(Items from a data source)

----------

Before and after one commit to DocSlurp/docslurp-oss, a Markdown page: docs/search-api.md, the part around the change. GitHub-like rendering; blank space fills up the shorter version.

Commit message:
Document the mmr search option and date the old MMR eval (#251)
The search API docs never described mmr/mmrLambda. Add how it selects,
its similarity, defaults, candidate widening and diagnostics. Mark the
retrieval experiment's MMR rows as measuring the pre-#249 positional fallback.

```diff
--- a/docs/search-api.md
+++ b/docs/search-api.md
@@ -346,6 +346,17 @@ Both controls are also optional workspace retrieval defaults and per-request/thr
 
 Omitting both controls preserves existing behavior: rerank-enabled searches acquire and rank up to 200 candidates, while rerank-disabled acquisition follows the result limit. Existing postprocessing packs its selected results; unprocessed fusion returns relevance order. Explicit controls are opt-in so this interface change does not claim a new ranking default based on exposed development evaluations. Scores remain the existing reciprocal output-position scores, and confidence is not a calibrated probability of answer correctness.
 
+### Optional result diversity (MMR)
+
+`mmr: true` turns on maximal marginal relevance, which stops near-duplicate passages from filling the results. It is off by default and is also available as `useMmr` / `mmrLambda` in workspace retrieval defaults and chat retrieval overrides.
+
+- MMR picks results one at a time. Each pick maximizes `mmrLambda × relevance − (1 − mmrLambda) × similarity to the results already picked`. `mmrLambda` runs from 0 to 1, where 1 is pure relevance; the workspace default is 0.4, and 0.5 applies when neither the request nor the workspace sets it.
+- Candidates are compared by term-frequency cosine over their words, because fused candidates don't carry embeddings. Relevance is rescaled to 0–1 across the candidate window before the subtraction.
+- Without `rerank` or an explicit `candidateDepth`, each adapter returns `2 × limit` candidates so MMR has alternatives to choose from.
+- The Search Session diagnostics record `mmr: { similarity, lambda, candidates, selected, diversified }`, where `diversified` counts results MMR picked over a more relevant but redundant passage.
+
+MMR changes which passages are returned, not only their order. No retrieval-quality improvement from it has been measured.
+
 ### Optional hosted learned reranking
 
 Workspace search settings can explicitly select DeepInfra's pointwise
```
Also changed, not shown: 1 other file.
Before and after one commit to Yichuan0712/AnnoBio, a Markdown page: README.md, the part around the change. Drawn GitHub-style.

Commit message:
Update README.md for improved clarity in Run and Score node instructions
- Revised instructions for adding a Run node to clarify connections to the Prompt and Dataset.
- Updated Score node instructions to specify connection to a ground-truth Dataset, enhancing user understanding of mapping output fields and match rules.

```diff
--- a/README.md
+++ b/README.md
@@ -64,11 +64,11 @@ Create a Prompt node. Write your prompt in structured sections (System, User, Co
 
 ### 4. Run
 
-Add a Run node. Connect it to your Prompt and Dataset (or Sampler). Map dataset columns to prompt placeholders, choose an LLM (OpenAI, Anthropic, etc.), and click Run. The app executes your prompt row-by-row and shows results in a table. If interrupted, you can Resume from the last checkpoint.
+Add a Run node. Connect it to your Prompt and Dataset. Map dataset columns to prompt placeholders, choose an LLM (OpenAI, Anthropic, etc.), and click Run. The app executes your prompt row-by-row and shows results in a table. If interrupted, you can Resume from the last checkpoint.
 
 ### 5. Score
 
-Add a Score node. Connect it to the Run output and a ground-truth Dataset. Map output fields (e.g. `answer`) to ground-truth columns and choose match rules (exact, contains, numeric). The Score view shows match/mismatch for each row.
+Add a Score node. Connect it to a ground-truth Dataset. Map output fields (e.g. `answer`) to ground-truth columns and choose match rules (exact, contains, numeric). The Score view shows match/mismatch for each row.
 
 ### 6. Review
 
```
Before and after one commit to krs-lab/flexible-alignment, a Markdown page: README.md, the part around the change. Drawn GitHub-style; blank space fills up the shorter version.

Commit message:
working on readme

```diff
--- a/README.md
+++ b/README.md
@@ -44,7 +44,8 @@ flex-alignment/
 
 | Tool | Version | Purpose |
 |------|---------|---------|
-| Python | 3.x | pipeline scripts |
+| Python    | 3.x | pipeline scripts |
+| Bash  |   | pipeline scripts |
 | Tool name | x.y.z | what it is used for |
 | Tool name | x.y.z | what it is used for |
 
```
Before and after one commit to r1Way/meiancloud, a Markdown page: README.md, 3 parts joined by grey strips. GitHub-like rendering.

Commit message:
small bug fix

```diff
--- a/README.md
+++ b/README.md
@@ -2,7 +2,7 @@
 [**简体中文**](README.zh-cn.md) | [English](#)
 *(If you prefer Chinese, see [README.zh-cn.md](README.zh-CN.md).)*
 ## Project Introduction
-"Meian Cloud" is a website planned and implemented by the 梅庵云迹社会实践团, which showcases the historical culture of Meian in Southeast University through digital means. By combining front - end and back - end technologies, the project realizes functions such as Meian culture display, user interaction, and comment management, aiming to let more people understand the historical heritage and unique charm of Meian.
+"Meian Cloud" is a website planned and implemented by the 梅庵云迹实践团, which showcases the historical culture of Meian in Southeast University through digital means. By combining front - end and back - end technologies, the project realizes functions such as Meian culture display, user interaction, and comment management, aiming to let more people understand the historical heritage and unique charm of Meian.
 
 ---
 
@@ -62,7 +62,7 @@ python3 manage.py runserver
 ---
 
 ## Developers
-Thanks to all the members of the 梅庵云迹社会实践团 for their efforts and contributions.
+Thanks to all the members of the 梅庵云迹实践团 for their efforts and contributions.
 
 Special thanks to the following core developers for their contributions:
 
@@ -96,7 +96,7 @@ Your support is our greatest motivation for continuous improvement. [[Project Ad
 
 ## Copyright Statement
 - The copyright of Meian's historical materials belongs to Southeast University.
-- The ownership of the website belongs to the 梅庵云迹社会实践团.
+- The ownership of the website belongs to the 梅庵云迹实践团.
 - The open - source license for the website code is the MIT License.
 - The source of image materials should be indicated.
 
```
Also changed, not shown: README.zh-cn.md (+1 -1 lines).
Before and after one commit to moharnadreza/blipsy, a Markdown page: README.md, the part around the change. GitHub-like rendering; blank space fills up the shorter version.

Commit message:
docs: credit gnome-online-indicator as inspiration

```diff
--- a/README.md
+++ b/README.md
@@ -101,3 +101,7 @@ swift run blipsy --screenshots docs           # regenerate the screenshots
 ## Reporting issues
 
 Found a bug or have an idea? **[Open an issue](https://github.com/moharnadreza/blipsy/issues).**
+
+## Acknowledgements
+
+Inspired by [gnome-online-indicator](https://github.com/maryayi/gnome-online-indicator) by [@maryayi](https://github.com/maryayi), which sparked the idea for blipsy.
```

----------

__PROMPT__:
Extract every line containing the string "checkpoint" from the data above.

__EXPECTED OUTPUT__:
-Add a Run node. Connect it to your Prompt and Dataset (or Sampler). Map dataset columns to prompt placeholders, choose an LLM (OpenAI, Anthropic, etc.), and click Run. The app executes your prompt row-by-row and shows results in a table. If interrupted, you can Resume from the last checkpoint.
+Add a Run node. Connect it to your Prompt and Dataset. Map dataset columns to prompt placeholders, choose an LLM (OpenAI, Anthropic, etc.), and click Run. The app executes your prompt row-by-row and shows results in a table. If interrupted, you can Resume from the last checkpoint.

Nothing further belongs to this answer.